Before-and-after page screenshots
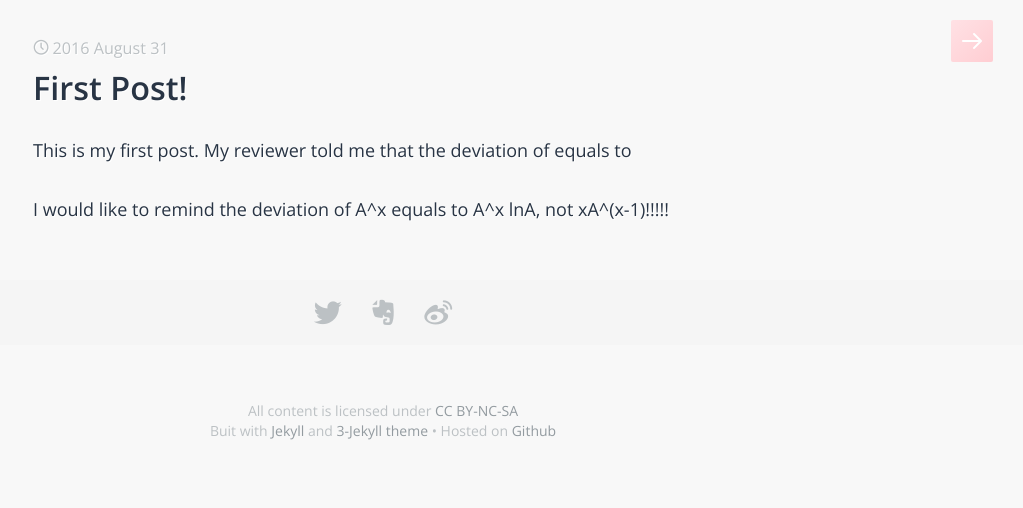
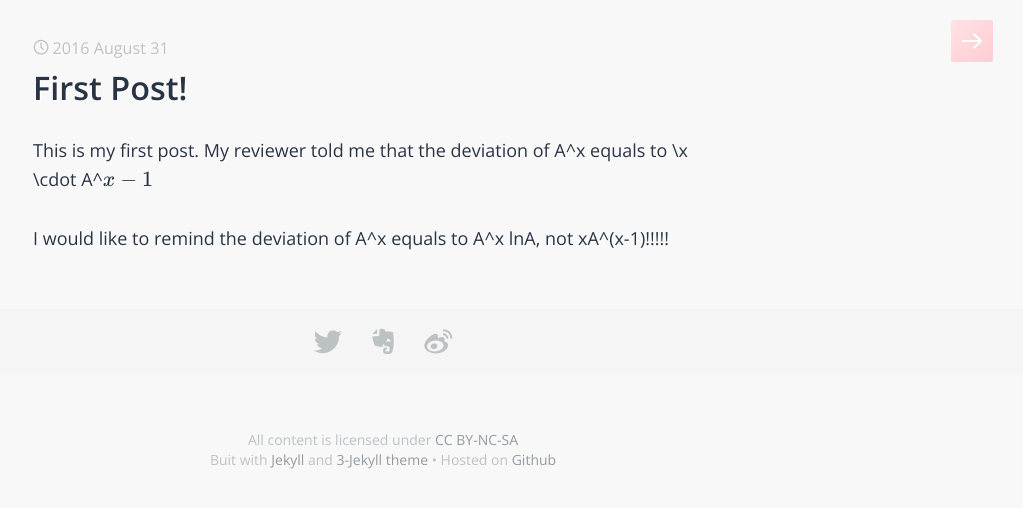
Before and after one commit to sophiesongge/sophiesongge.github.io, a Jekyll site: the page built from _posts/2016-08-31-first-post.markdown, in a window 1280 px wide. Shown: the top 508 px of the page, without its empty margins (257-1280 px from the left). Built offline with Jekyll 4.4.1, drawn with Linux system fonts in a browser that asks for light colours; some web fonts are replaced; formulas are drawn with MathJax 3; part of the change alters nothing that is shown.

```diff
--- a/_posts/2016-08-31-first-post.markdown
+++ b/_posts/2016-08-31-first-post.markdown
@@ -4,7 +4,8 @@ title:  "First Post!"
 date:   2016-08-31 15:42:55 +0200
 categories: jekyll update
 ---
-This is my first post. My reviewer told me that the deviation of <script type="text/javascript" src="http://cdn.mathjax.org/mathjax/latest/MathJax.js?config=default">\\A^x\\</script>
- equals to <script type="text/javascript" src="http://cdn.mathjax.org/mathjax/latest/MathJax.js?config=default">\\x \\cdot A^(x-1)\\</script>
+<script type="text/javascript" src="http://cdn.mathjax.org/mathjax/latest/MathJax.js?config=default"></script>
+This is my first post. My reviewer told me that the deviation of A^x
+ equals to \\x \\cdot A^\\(x-1\\)
 
 I would like to remind the deviation of A^x equals to A^x lnA, not xA^(x-1)!!!!!
```
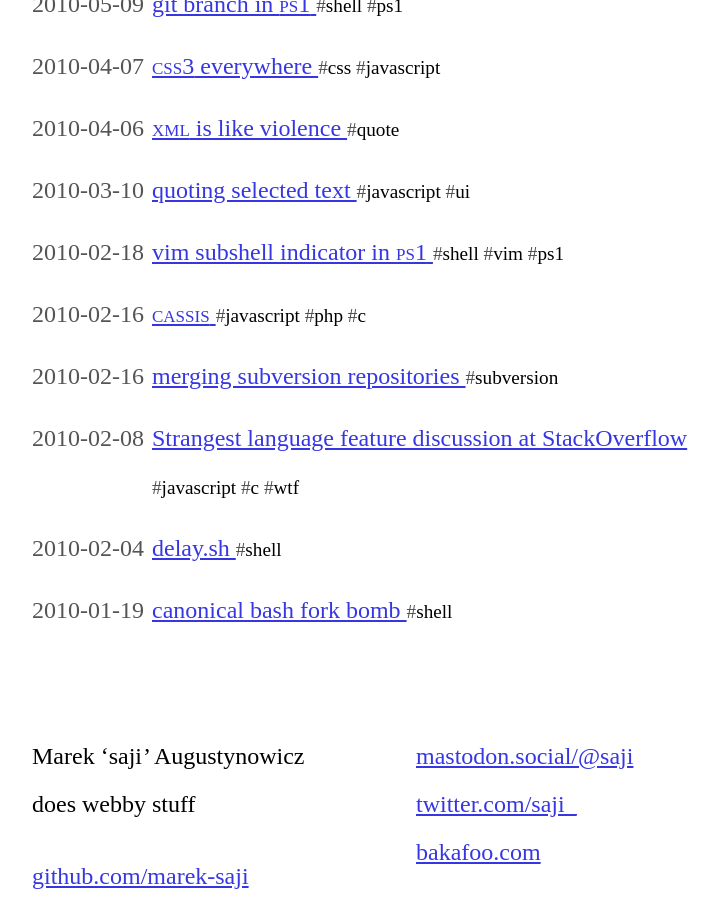
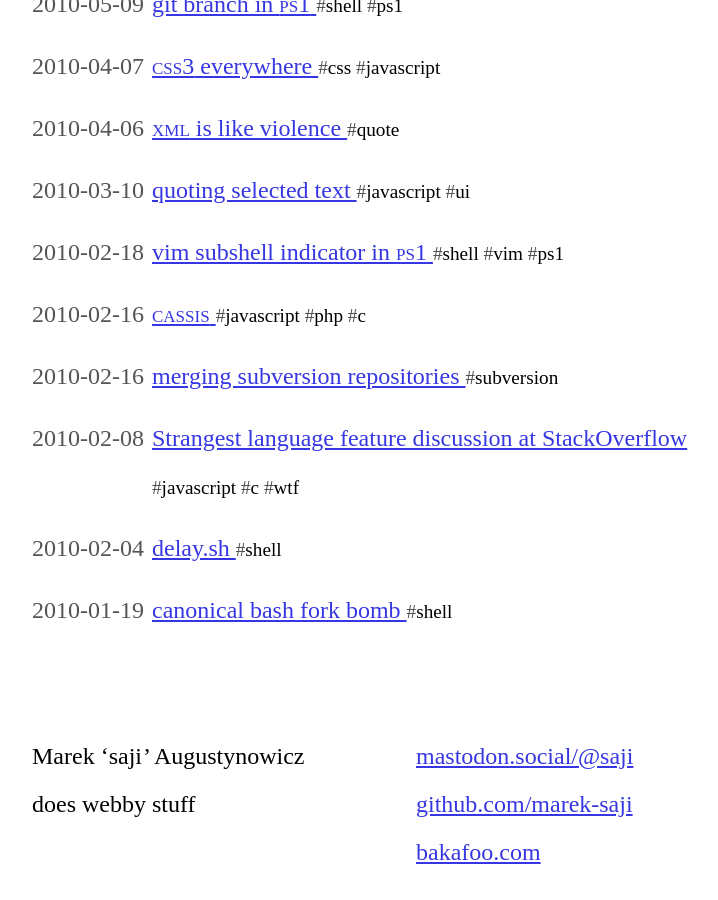
Before and after one commit to marek-saji/noplacelikecode, a Jekyll site: the page built from index.html, in a window 1280 px wide and 900 px high, scrolled down 1563 px. Shown: the whole window, without its empty margins (248-966 px from the left). Built offline with Jekyll 4.4.1, drawn with Linux system fonts in a browser that asks for light colours; some web fonts are replaced; after the commit the page ends 2439 px from its top, so only the background shows below that.

Commit message:
Twitter → Mastodon

```diff
--- a/_layouts/default.html
+++ b/_layouts/default.html
@@ -54,10 +54,10 @@
         <span class=p-job-title>does webby stuff</span>
       </p>
       <ul>
-        <li><a rel="me" class=u-url href="https://github.com/marek-saji">github.com/marek-saji</a></li>
-        <li><a rel="me" class=u-url href="https://mastodon.social/@saji">mastodon.social/@saji</a></li>
-        <li><a rel="me" class=u-url href="https://twitter.com/saji_">twitter.com/saji_</a></li>
-        <li><a rel="me" class=u-url href="http://bakafoo.com">bakafoo.com</a></li>
+        <li><a class=u-url href="https://mastodon.social/@saji">mastodon.social/@saji</a></li>
+        <li><a class=u-url href="https://github.com/marek-saji">github.com/marek-saji</a></li>
+        <!-- <li><a class=u-url href="https://twitter.com/saji_">twitter.com/saji_</a></li> -->
+        <li><a class=u-url href="http://bakafoo.com">bakafoo.com</a></li>
       </ul>
       </div>
     </footer>
```
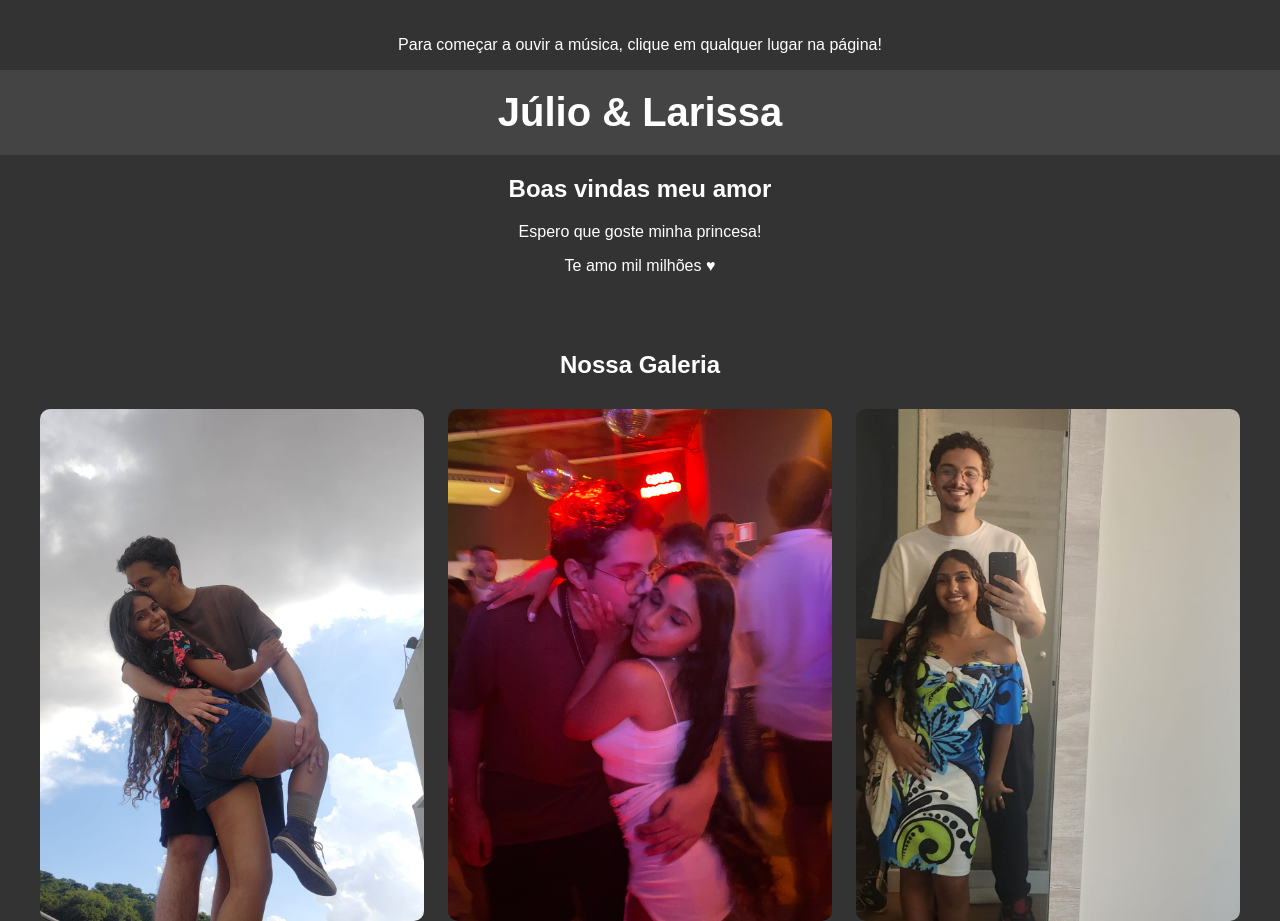
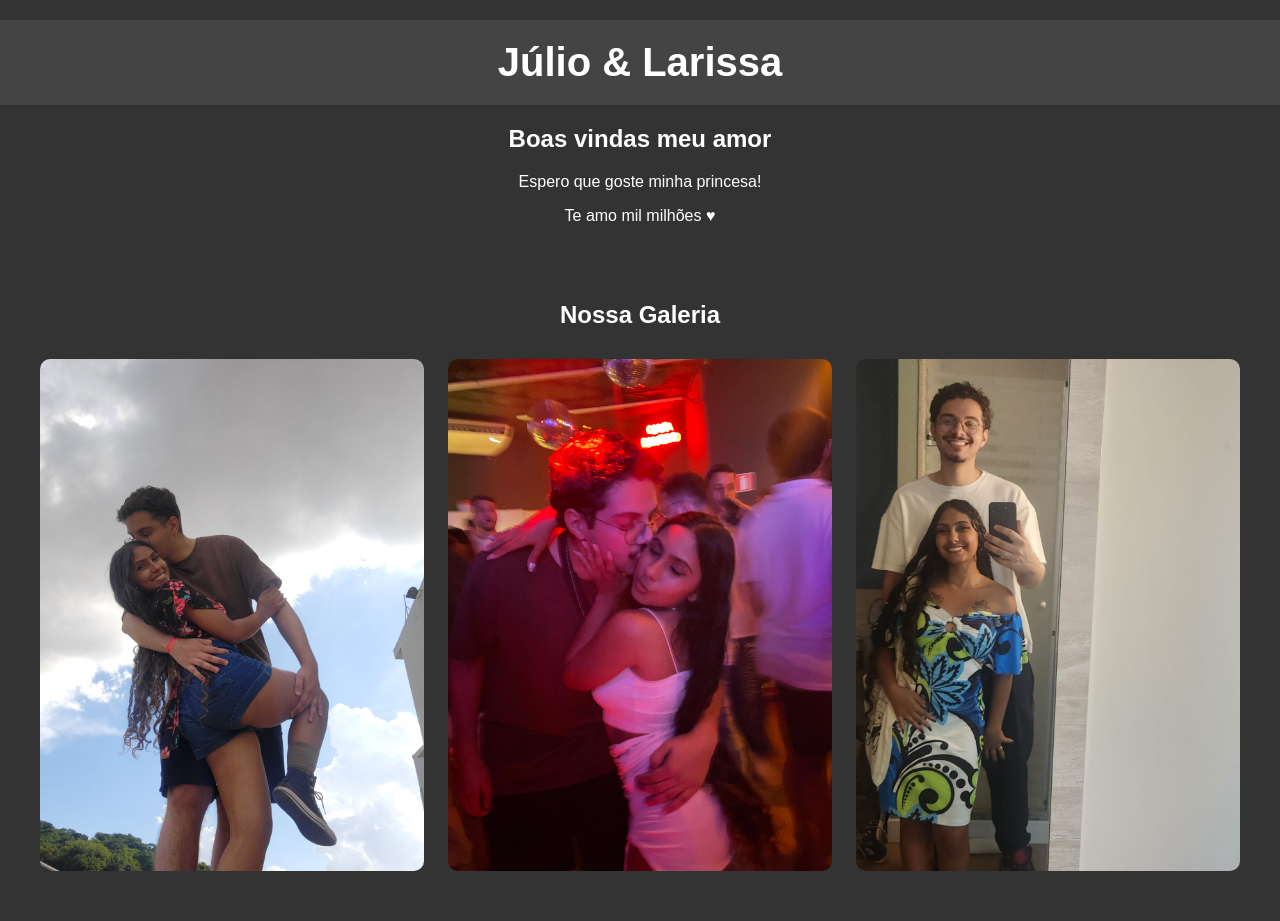
Before and after one commit to Fainyore/Meu-amor, a plain HTML site: page index.html in a window 1280 px wide. Shown: the top 921 px of the page. Drawn offline with Linux system fonts and the light colour scheme.

Commit message:
Update index.html

```diff
--- a/index.html
+++ b/index.html
@@ -15,7 +15,6 @@
 
     <!-- Instrução visível para clicar e iniciar a música -->
     <div id="playPrompt" style="text-align: center; margin-top: 20px;">
-        <p>Para começar a ouvir a música, clique em qualquer lugar na página!</p>
     </div>
 
     <header>
```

▶ Exercise prompt: Go through the records above and write out every line exactly, passing over the pictures.

▶ Output for this exercise:
Before and after one commit to sophiesongge/sophiesongge.github.io, a Jekyll site: the page built from _posts/2016-08-31-first-post.markdown, in a window 1280 px wide. Shown: the top 508 px of the page, without its empty margins (257-1280 px from the left). Built offline with Jekyll 4.4.1, drawn with Linux system fonts in a browser that asks for light colours; some web fonts are replaced; formulas are drawn with MathJax 3; part of the change alters nothing that is shown.

```diff
--- a/_posts/2016-08-31-first-post.markdown
+++ b/_posts/2016-08-31-first-post.markdown
@@ -4,7 +4,8 @@ title:  "First Post!"
 date:   2016-08-31 15:42:55 +0200
 categories: jekyll update
 ---
-This is my first post. My reviewer told me that the deviation of <script type="text/javascript" src="http://cdn.mathjax.org/mathjax/latest/MathJax.js?config=default">\\A^x\\</script>
- equals to <script type="text/javascript" src="http://cdn.mathjax.org/mathjax/latest/MathJax.js?config=default">\\x \\cdot A^(x-1)\\</script>
+<script type="text/javascript" src="http://cdn.mathjax.org/mathjax/latest/MathJax.js?config=default"></script>
+This is my first post. My reviewer told me that the deviation of A^x
+ equals to \\x \\cdot A^\\(x-1\\)
 
 I would like to remind the deviation of A^x equals to A^x lnA, not xA^(x-1)!!!!!
```
Before and after one commit to marek-saji/noplacelikecode, a Jekyll site: the page built from index.html, in a window 1280 px wide and 900 px high, scrolled down 1563 px. Shown: the whole window, without its empty margins (248-966 px from the left). Built offline with Jekyll 4.4.1, drawn with Linux system fonts in a browser that asks for light colours; some web fonts are replaced; after the commit the page ends 2439 px from its top, so only the background shows below that.

Commit message:
Twitter → Mastodon

```diff
--- a/_layouts/default.html
+++ b/_layouts/default.html
@@ -54,10 +54,10 @@
         <span class=p-job-title>does webby stuff</span>
       </p>
       <ul>
-        <li><a rel="me" class=u-url href="https://github.com/marek-saji">github.com/marek-saji</a></li>
-        <li><a rel="me" class=u-url href="https://mastodon.social/@saji">mastodon.social/@saji</a></li>
-        <li><a rel="me" class=u-url href="https://twitter.com/saji_">twitter.com/saji_</a></li>
-        <li><a rel="me" class=u-url href="http://bakafoo.com">bakafoo.com</a></li>
+        <li><a class=u-url href="https://mastodon.social/@saji">mastodon.social/@saji</a></li>
+        <li><a class=u-url href="https://github.com/marek-saji">github.com/marek-saji</a></li>
+        <!-- <li><a class=u-url href="https://twitter.com/saji_">twitter.com/saji_</a></li> -->
+        <li><a class=u-url href="http://bakafoo.com">bakafoo.com</a></li>
       </ul>
       </div>
     </footer>
```
Before and after one commit to Fainyore/Meu-amor, a plain HTML site: page index.html in a window 1280 px wide. Shown: the top 921 px of the page. Drawn offline with Linux system fonts and the light colour scheme.

Commit message:
Update index.html

```diff
--- a/index.html
+++ b/index.html
@@ -15,7 +15,6 @@
 
     <!-- Instrução visível para clicar e iniciar a música -->
     <div id="playPrompt" style="text-align: center; margin-top: 20px;">
-        <p>Para começar a ouvir a música, clique em qualquer lugar na página!</p>
     </div>
 
     <header>
```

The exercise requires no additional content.